General Aviation Provides Solid Foundation for Growth at Mississipi Airport
Nov. 6, 2014
Located more than two hours away by car from the airline hub in New Orleans, LA, Hattiesburg-Laurel Regional Airport (PIB) opened in the early 1970s to provide commercial service for residents of rural communities throughout southeastern Mississippi.
Once home to mainline airline service, the airport, which has a single 6,500-foot-long runway, now counts on its general aviation (GA), including business aviation, clientele as it also seeks additional regional jet flights through the Essential Air Services (EAS) program, which guarantees that small communities that were served by certified air carriers before deregulation maintain a minimal level of scheduled air service.
Tom Heanue became executive director of the airport in 2001 after serving as the facility’s operations manager for seven years. At that time, PIB still relied heavily on its airline customers to maintain the necessary traffic levels to receive airport improvement grant funding, but Heanue said it was already clear to him that the airport also needed to develop its GA infrastructure.
“General aviation was a sleeping giant that hadn’t really been tapped,” Heanue explained. “All of our eggs were in one basket with the airlines … [but] we had to look at how to make our airport self-sustaining, and that’s something you sure don’t get from relying on the airlines.”
PIB was home to approximately 30-based GA aircraft at that time. With the bulk of his work already focused on serving the airport’s airline tenants, Heanue approached the field’s fixed-base operator to take over existing GA hangars at the airport. “That put an onus on them to attract more aircraft,” he said. “It’s been a great relationship. We each take care of what we know.”

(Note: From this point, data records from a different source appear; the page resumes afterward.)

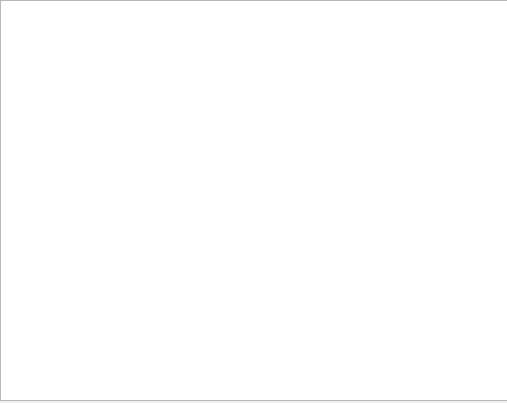
Qt form people_list.ui (VVictorWang/datastructure_course_design) before a commit.
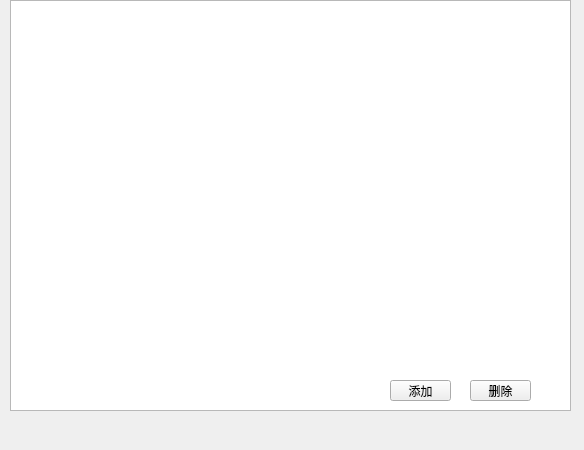
The same form after that commit.

The edit to the form file:
```diff
--- a/people_list.ui
+++ b/people_list.ui
@@ -6,8 +6,8 @@
    <rect>
     <x>0</x>
     <y>0</y>
-    <width>507</width>
-    <height>403</height>
+    <width>584</width>
+    <height>450</height>
    </rect>
   </property>
   <property name="windowTitle">
@@ -16,13 +16,39 @@
   <widget class="QListWidget" name="listWidget">
    <property name="geometry">
     <rect>
-     <x>0</x>
+     <x>10</x>
      <y>0</y>
-     <width>511</width>
-     <height>401</height>
+     <width>561</width>
+     <height>411</height>
     </rect>
    </property>
   </widget>
+  <widget class="QPushButton" name="addBtn">
+   <property name="geometry">
+    <rect>
+     <x>390</x>
+     <y>380</y>
+     <width>61</width>
+     <height>21</height>
+    </rect>
+   </property>
+   <property name="text">
+    <string>添加</string>
+   </property>
+  </widget>
+  <widget class="QPushButton" name="deleBtn">
+   <property name="geometry">
+    <rect>
+     <x>470</x>
+     <y>380</y>
+     <width>61</width>
+     <height>21</height>
+    </rect>
+   </property>
+   <property name="text">
+    <string>删除</string>
+   </property>
+  </widget>
  </widget>
  <resources/>
  <connections/>
```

Today, the airport has 75-based GA aircraft. Available hangar facilities have tripled, with 16 buildings able to accommodate a broad range of aircraft types, including several jets operated by local businesses. It was also recently announced that American Eagle commercial service would begin out of PIB on Nov. 6, with flights connecting to Dallas-Forth Worth International Airport (DFW).
This emphasis on GA clients also results in those operations contributing handsomely to the airport’s bottom line. Approximately 59 percent of the airport’s annual operating revenue of $450,000 comes from GA, according to Heanue, with the bulk of that figure derived from fuel sales.
Heanue has become a passionate advocate for GA, speaking with local officials regularly about the industry’s importance to small, regional airports like PIB.
“General aviation is what runs this country,” he emphasized. “People don’t always understand that, but our local politicians are starting to come around. It helps that I’m able to show them those numbers and say, ‘This is how I’m spending less tax revenue.’
The airport is also working with a local Baptist university to develop a flight program in support of the school’s need for missionary pilots, which would provide another avenue for the expansion of GA services that Heanue believes is vital in maintaining the airport’s strong financial footing.
“EAS service is always being reduced, and we may ultimately lose commercial service,” Heanue concluded. “Any commercial service we have, so much the better… but we’re always going to be a darn fine GA airport.”